In last week’s column, I reported that United Way of Chatham-Kent had recently met all 20 of the Better Business Bureau’s Standards for Charity Accountability – developed to assist donors in making sound giving decisions and to foster public confidence in charitable organizations.

The first seven standards within governance and oversight and measuring effectiveness were previously outlined; here are the remaining 13 standards. 

Finances 

This section of the standards seeks to ensure that the charity spends its funds honestly, prudently and in accordance with statements made in fund-raising appeals. To meet these standards, the charitable organization shall: 

  • Spend at least 65% of its total expenses on program activities.
  •  Spend no more than 35% of related contributions on fund raising. Related contributions include donations, legacies and other gifts received as a result of fund raising efforts.
  • Avoid accumulating funds that could be used for current program activities. To meet this standard the charity’s unrestricted net assets available for use should not be more than three times the size of the past year’s expenses or three times the size of the current year’s budget, whichever is higher.
  • Make available to all, on request, complete annual financial statements prepared in accordance with generally accepted accounting principles. When total gross income exceeds $250,000, these statements should be audited in accordance with generally accepted auditing standards.
  • Include in the financial statements a breakdown of expenses that shows what portion of these expenses was allocated to program, fund-raising and administrative activities.
  • Accurately report the charity’s expenses, including any joint cost allocations, in its financial statements.
  •  Have a board-approved annual budget for its current fiscal year, outlining projected expenses for major program activities, fund raising and administration.

 

Fundraising and informational materials 

A fundraising appeal is often the only contact a donor has with a charity and may be the sole impetus for giving. This section of the standards seeks to ensure that a charity’s representations to the public are accurate, complete and respectful. To meet these standards, the charitable organization shall:

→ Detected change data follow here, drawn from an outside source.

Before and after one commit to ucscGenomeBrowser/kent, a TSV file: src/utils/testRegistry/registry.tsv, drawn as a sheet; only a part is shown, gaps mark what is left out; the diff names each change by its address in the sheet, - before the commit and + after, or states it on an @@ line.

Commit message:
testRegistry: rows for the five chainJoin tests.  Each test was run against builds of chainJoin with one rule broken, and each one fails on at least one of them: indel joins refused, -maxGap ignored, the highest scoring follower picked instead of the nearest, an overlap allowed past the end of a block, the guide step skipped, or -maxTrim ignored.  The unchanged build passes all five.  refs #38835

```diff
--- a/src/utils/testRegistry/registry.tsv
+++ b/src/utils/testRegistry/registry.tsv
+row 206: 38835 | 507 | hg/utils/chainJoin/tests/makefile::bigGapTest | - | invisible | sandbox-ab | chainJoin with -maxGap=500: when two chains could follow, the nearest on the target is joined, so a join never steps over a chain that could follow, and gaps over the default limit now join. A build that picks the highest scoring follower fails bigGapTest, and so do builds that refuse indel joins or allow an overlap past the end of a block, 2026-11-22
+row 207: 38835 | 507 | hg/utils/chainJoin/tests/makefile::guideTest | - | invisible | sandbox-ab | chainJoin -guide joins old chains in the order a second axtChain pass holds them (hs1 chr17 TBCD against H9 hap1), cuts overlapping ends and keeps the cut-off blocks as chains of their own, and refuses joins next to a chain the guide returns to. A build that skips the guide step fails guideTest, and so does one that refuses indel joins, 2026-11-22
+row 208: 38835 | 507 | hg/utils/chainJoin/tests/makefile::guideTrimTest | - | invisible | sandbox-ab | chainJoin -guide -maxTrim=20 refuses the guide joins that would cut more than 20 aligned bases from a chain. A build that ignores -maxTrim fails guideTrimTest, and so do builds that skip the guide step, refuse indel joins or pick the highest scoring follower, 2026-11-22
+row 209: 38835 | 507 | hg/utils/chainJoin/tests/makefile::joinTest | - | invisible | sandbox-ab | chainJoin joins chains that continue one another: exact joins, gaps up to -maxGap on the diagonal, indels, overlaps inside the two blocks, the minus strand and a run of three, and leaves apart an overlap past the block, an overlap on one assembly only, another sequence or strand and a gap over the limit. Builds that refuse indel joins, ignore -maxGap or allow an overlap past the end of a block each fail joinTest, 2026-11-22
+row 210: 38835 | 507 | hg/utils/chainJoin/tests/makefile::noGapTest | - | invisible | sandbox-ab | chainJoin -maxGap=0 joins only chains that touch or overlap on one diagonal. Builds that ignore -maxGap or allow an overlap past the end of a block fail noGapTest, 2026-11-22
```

  •  Have solicitations and informational materials, distributed by any means that is accurate, truthful, and not misleading, both in whole and in part.
  • Have an annual report available to all, on request, that includes the organization’s mission statement, a summary of the past year’s program service accomplishments, a roster of the offices and members of the board of directors, and financial information that includes total income in the past fiscal year, expenses in the same program, fund raising and administrative categories as in the financial statements and ending net assets.
  • Include on any charity websites that solicit contributions, the same information that is recommended for annual reports, as well as the mailing address of the charity and electronic access to its most recent Revenue Canada return.
  • Address privacy concerns of donors.
  • Clearly disclose how the charity benefits from the sale of products or services that state or imply that a charity will benefit from a consumer sale or transaction.
  • Respond promptly to and act on complaints brought to its attention by the BBB Wise Giving Alliance and/or local Better Business Bureaus about fund raising practices, privacy violations and/or other issues.

 

These Standards for Charity Accountability have been reprinted – in summary form – with the permission of the BBB Wise Giving Alliance and the Better Business Bureau of Western Ontario. The latter organization serves Chatham-Kent, Elgin, Essex, Huron, Middlesex, Norfolk, Oxford and Perth Counties.

For more information about United Way of Chatham-Kent – or to review our Annual Report to the Community and/or Audited Financial Statements, please link to www.uwock.ca

Karen Kirkwood-Whyte, CEO

United Way of Chatham-Kent